Last week, we looked at how big organizations need to adopt an engineering mindset and learn to think and act with the speed and agility of digital natives. A key challenge for leaders who want to adopt this approach is to create the right culture within their teams in order to foster autonomy and shared consciousness.
Here are five qualities of successful engineering teams observed across a wide variety of organizations:
1. Innovate and experiment
Teams don’t always have to stick to the plan. Yesterday’s engineering solutions are history with how quickly digital is moving. The ability of smaller organizations to move from concept to product in a matter of weeks has changed the game. Innovation must be at the heart of the team’s mission. Not as a one off, but all the time.
2. Don’t ignore a changing environment
Respond rapidly. The future is becoming harder to predict and control, so responsiveness and agility is now paramount. Market conditions are changing constantly, and teams must be prepared to operate in an environment of continuous disruption, monitoring developments closely and repositioning as required.
3. Let customers lead you, not IT
Customer expectations are rising constantly.

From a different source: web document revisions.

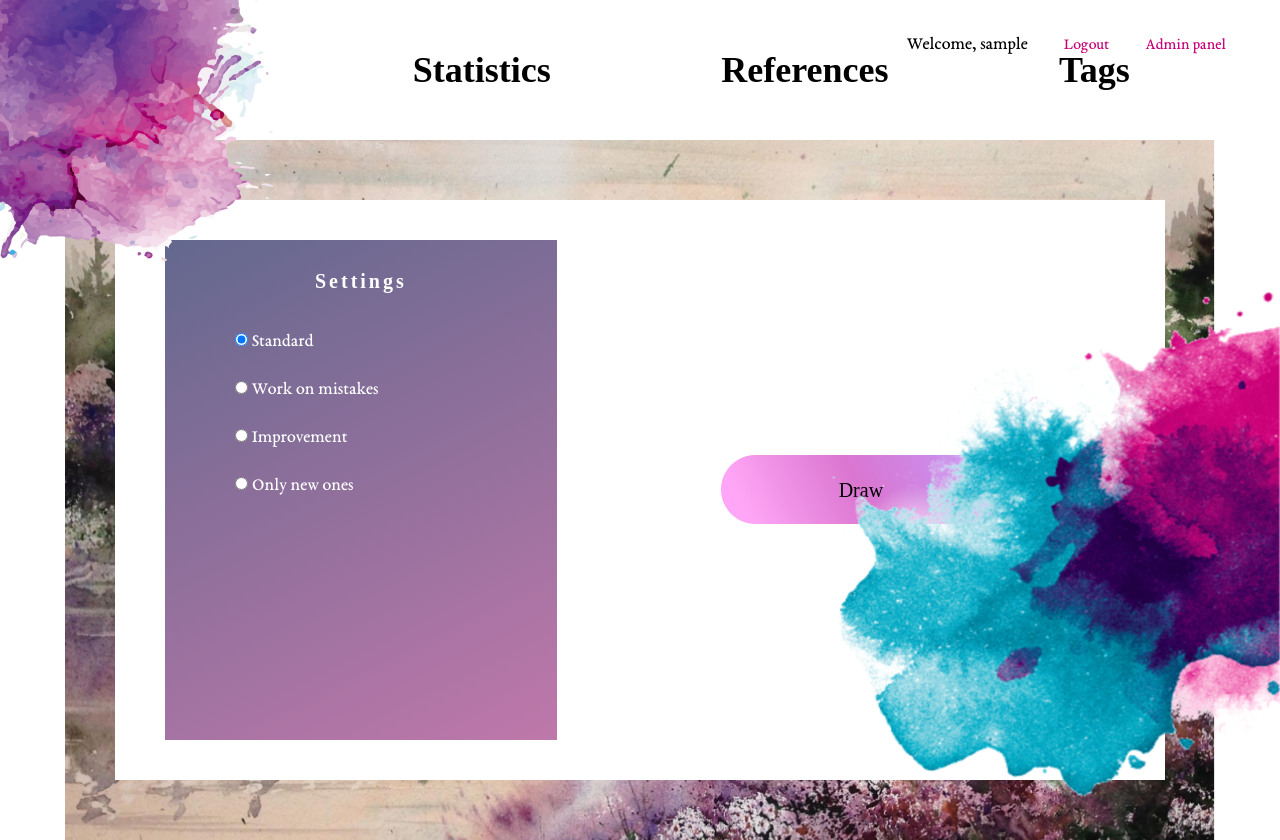
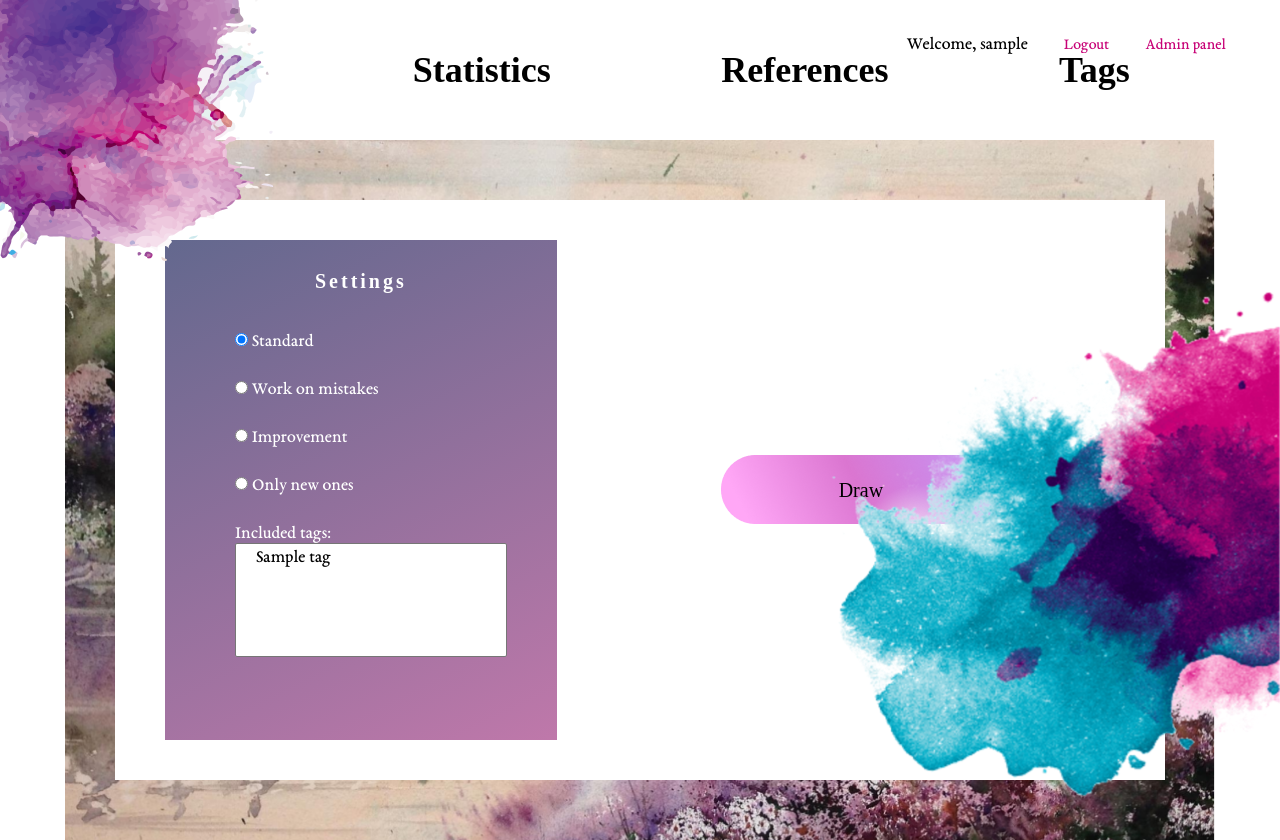
Before and after one commit to DaniilOlivo/artist-references, a Django app: page /references/ in a window 1280 px wide. Run offline with Django 5.2, Linux system fonts and the light colour scheme; a user stored in the database is signed in; tables that the repository leaves empty hold one stand-in row (values such as "Sample post"); some web fonts are replaced.

Commit message:
Selection of references for certain tags in drawing mode

```diff
--- a/references/static/references/css/index.css
+++ b/references/static/references/css/index.css
@@ -1,4 +1,4 @@
-.radio-block {
+.form-index-block {
     display: flex;
     flex-direction: column;
     color: white;
@@ -6,3 +6,8 @@
     margin-top: 40px;
     padding-left: 20px;
 }
+
+.form-index-block__tags {
+    display: flex;
+    flex-direction: column;
+}
--- a/references/templates/references/index.html
+++ b/references/templates/references/index.html
@@ -13,7 +13,7 @@
         <section class="segment segment_gradient">
             <h3 class="title-segment">Settings</h3>
 
-            <div class="radio-block">
+            <div class="form-index-block">
                 <label for="mode-1">
                     <input type="radio" name="mode" id="mode-1" value="standard" checked>
                     Standard
@@ -33,6 +33,15 @@
                     <input type="radio" name="mode" id="mode-4" value="news">
                     Only new ones
                 </label>
+
+                <div class="form-index-block__tags">
+                    <label for="tags">Included tags:</label>
+                    <select name="tags" id="tags" multiple>
+                        {% for tag in tags %}
+                            <option value="{{ tag.id }}">{{ tag.name }}</option>
+                        {% endfor %}
+                    </select>
+                </div>
             </div>
         </section>
 
--- a/references/views.py
+++ b/references/views.py
@@ -14,10 +14,13 @@ def index_view(request: HttpRequest):
     context = {
         "active_section": "index",
         "part": "main",
+        "tags": request.user.tags.all()
     }
 
     if request.method == "POST":
         mode = request.POST.get("mode", "standard")
+        tags = list(map(int, request.POST.getlist("tags", [])))
+        request.session["selected_tags"] = tags
         return redirect(reverse("nature", kwargs={"mode": mode}))
 
     return render(request,'references/index.html', context)
@@ -30,7 +33,12 @@ class NotFoundRefsView (TemplateView):
     }
 
 def nature(request, mode: str):
-    all_refs = request.user.references.all()
+    tags = request.session.get("selected_tags", None)
+    if tags:
+        all_refs = request.user.references.filter(tags__in=tags)
+    else:
+        all_refs = request.user.references.all()
+
     selection_refs = all_refs
     if mode == "errors":
         selection_refs = all_refs.filter(status="error") | all_refs.filter(status="fail")
```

As customers become more digitally savvy—so must you. Customers are looking for the best digital experience, regardless of sector or market. They will constantly compare you to the best they’ve experienced and judge you accordingly. That’s why the test-and-learn methodology is critical. Don’t refine until perfect—launch quickly and use user feedback to inform engineering and optimization, which should then be tested again and further optimized.

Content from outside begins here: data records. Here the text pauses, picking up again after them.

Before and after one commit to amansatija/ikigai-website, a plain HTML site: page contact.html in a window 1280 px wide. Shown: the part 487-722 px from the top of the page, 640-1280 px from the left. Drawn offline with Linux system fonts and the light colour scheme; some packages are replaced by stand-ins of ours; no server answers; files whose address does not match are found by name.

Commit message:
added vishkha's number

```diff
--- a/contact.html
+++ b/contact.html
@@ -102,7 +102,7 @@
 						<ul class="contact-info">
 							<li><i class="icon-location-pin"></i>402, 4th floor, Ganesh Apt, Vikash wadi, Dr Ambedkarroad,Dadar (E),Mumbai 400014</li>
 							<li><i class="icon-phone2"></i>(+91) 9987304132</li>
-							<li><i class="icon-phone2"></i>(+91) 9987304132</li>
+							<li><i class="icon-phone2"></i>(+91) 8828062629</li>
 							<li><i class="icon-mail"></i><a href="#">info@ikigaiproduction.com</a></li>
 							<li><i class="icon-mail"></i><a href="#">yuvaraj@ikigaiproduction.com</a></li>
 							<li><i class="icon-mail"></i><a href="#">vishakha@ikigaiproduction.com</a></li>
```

4. Break out of your silos and learn to collaborate
Share across teams, share within guilds. The agile-at-scale enterprise start-up approach is based on constant experimentation and individual autonomy, backed by the sharing of ideas and innovations so that everyone can align with best practices and continual optimization. This works within and between engineering teams, as well as across guilds of agile coaches, business analysts and champions that are placed at the heart of each enterprise start-up team.
5. Seek common goals and autonomy
Only a strong engineering culture can power through chaos and disruption. Creating a cohesive team culture that prizes experimentation and individual autonomy as well as sharing of knowledge and a drive towards common goals is the key to success. Balance team effort and “playful competition” between individuals to foster an environment of continuous, incremental improvement.